WORK ORDER
Find the lines holding the string "offline" in the data, then copy all of them.

(Stored entries)
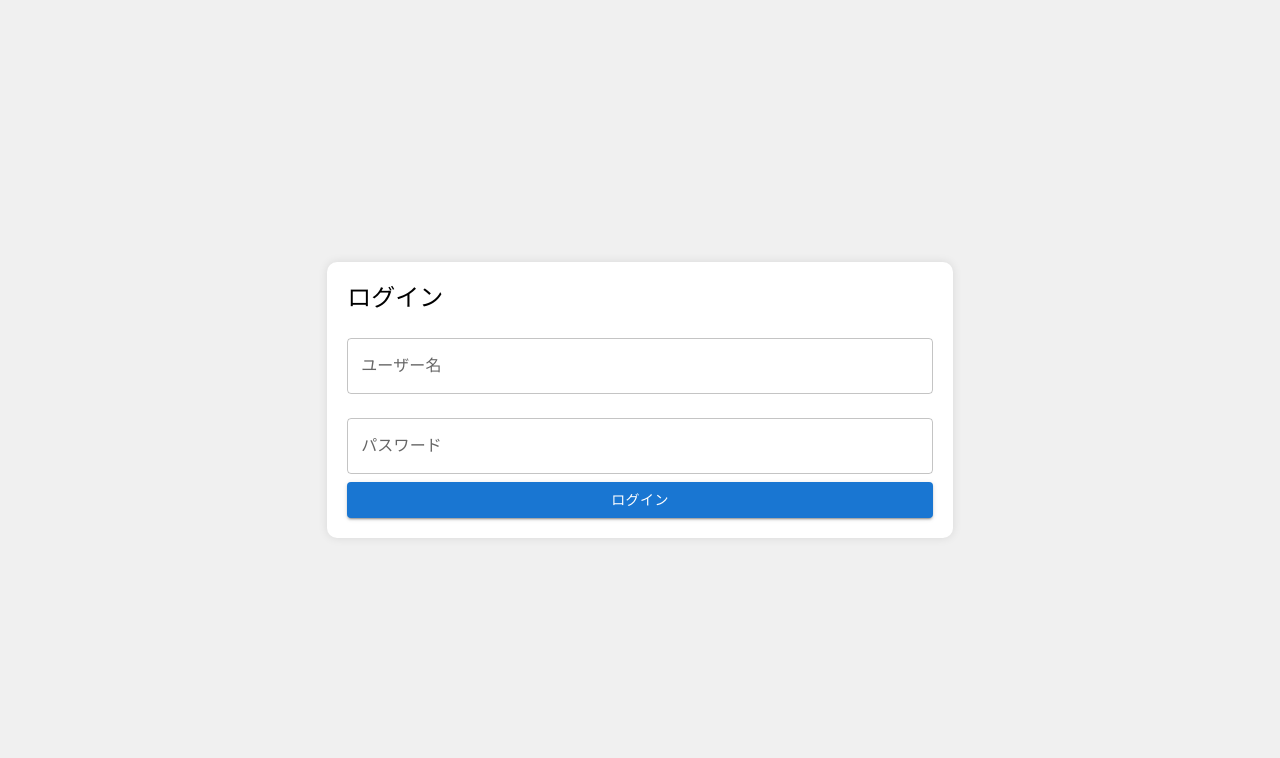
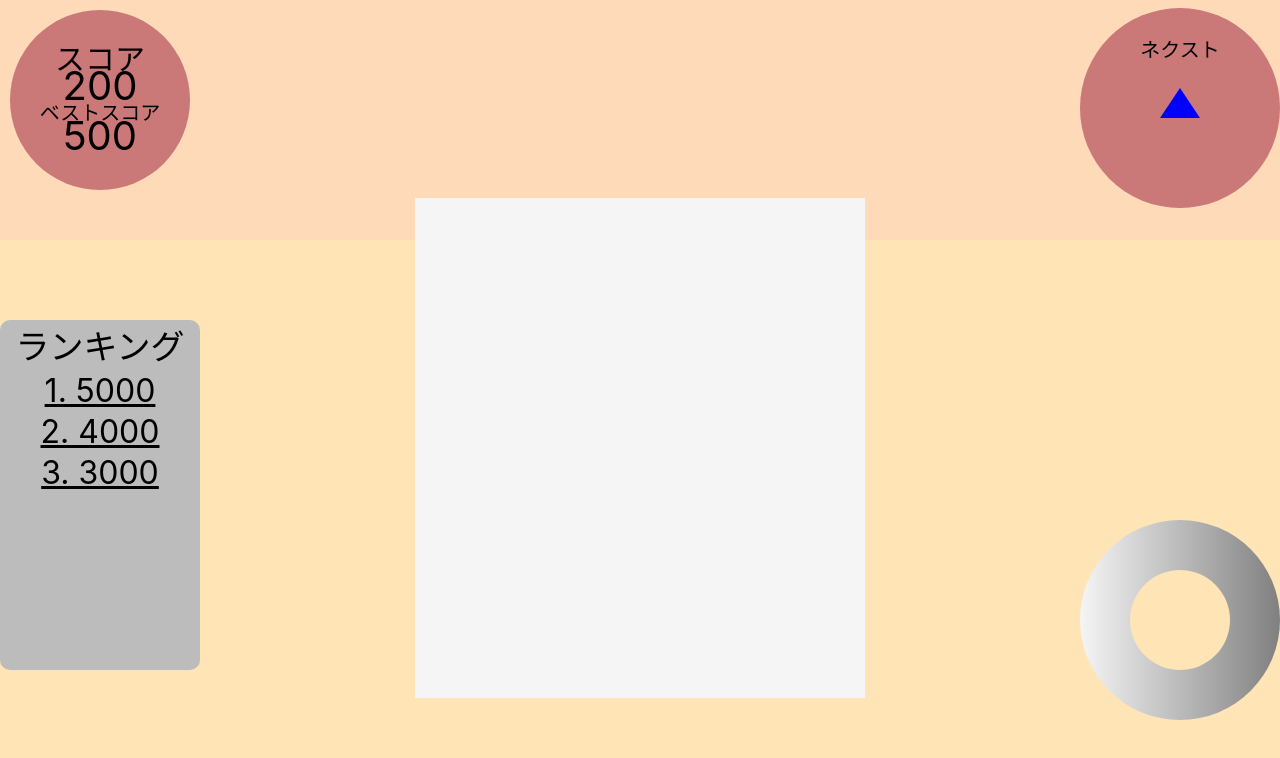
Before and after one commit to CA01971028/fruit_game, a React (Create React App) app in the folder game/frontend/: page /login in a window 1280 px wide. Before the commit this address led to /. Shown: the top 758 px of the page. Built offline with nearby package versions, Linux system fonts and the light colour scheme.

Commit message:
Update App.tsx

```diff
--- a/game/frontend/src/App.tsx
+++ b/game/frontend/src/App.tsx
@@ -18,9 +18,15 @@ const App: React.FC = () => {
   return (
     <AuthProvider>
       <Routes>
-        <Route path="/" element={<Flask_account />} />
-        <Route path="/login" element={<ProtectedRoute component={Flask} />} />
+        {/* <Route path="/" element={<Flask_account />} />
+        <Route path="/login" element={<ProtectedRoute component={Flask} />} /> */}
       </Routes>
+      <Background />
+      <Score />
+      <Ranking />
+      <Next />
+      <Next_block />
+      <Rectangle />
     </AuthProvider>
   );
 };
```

---

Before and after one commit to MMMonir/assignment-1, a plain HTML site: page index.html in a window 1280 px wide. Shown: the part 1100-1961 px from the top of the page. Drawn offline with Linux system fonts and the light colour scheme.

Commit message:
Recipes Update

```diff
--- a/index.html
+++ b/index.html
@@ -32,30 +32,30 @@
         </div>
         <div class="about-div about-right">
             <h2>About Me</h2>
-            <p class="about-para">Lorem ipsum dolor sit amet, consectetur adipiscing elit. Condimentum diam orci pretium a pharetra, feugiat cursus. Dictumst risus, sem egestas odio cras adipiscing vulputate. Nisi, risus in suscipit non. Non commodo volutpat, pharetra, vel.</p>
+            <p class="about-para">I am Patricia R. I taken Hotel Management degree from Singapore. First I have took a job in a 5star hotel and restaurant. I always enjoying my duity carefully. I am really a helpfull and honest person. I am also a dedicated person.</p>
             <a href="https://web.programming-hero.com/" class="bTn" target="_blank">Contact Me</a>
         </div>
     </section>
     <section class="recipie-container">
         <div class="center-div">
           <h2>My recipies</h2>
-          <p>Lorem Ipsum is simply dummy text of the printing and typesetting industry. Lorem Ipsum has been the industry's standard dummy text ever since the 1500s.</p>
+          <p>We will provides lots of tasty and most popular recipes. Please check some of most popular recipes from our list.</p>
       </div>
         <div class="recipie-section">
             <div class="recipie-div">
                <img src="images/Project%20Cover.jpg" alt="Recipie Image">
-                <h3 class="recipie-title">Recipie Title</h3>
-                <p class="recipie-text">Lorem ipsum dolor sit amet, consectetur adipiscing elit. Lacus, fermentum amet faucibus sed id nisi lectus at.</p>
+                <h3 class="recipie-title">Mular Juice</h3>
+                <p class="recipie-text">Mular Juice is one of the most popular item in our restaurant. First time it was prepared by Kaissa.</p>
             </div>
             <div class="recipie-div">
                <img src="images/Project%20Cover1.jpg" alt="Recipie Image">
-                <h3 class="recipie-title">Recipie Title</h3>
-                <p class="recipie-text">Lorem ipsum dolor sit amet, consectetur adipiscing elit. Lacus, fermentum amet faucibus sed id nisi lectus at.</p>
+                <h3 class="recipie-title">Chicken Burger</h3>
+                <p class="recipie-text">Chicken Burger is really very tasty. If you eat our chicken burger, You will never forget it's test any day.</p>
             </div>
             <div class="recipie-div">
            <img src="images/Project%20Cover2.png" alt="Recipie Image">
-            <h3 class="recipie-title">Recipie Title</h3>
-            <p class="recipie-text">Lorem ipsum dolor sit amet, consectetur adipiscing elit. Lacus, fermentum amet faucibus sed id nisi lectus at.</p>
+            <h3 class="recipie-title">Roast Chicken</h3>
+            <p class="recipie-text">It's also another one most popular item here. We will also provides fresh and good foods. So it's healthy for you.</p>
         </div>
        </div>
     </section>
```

SOLUTION TO THIS PROBLEM
Before and after one commit to CA01971028/fruit_game, a React (Create React App) app in the folder game/frontend/: page /login in a window 1280 px wide. Before the commit this address led to /. Shown: the top 758 px of the page. Built offline with nearby package versions, Linux system fonts and the light colour scheme.
Before and after one commit to MMMonir/assignment-1, a plain HTML site: page index.html in a window 1280 px wide. Shown: the part 1100-1961 px from the top of the page. Drawn offline with Linux system fonts and the light colour scheme.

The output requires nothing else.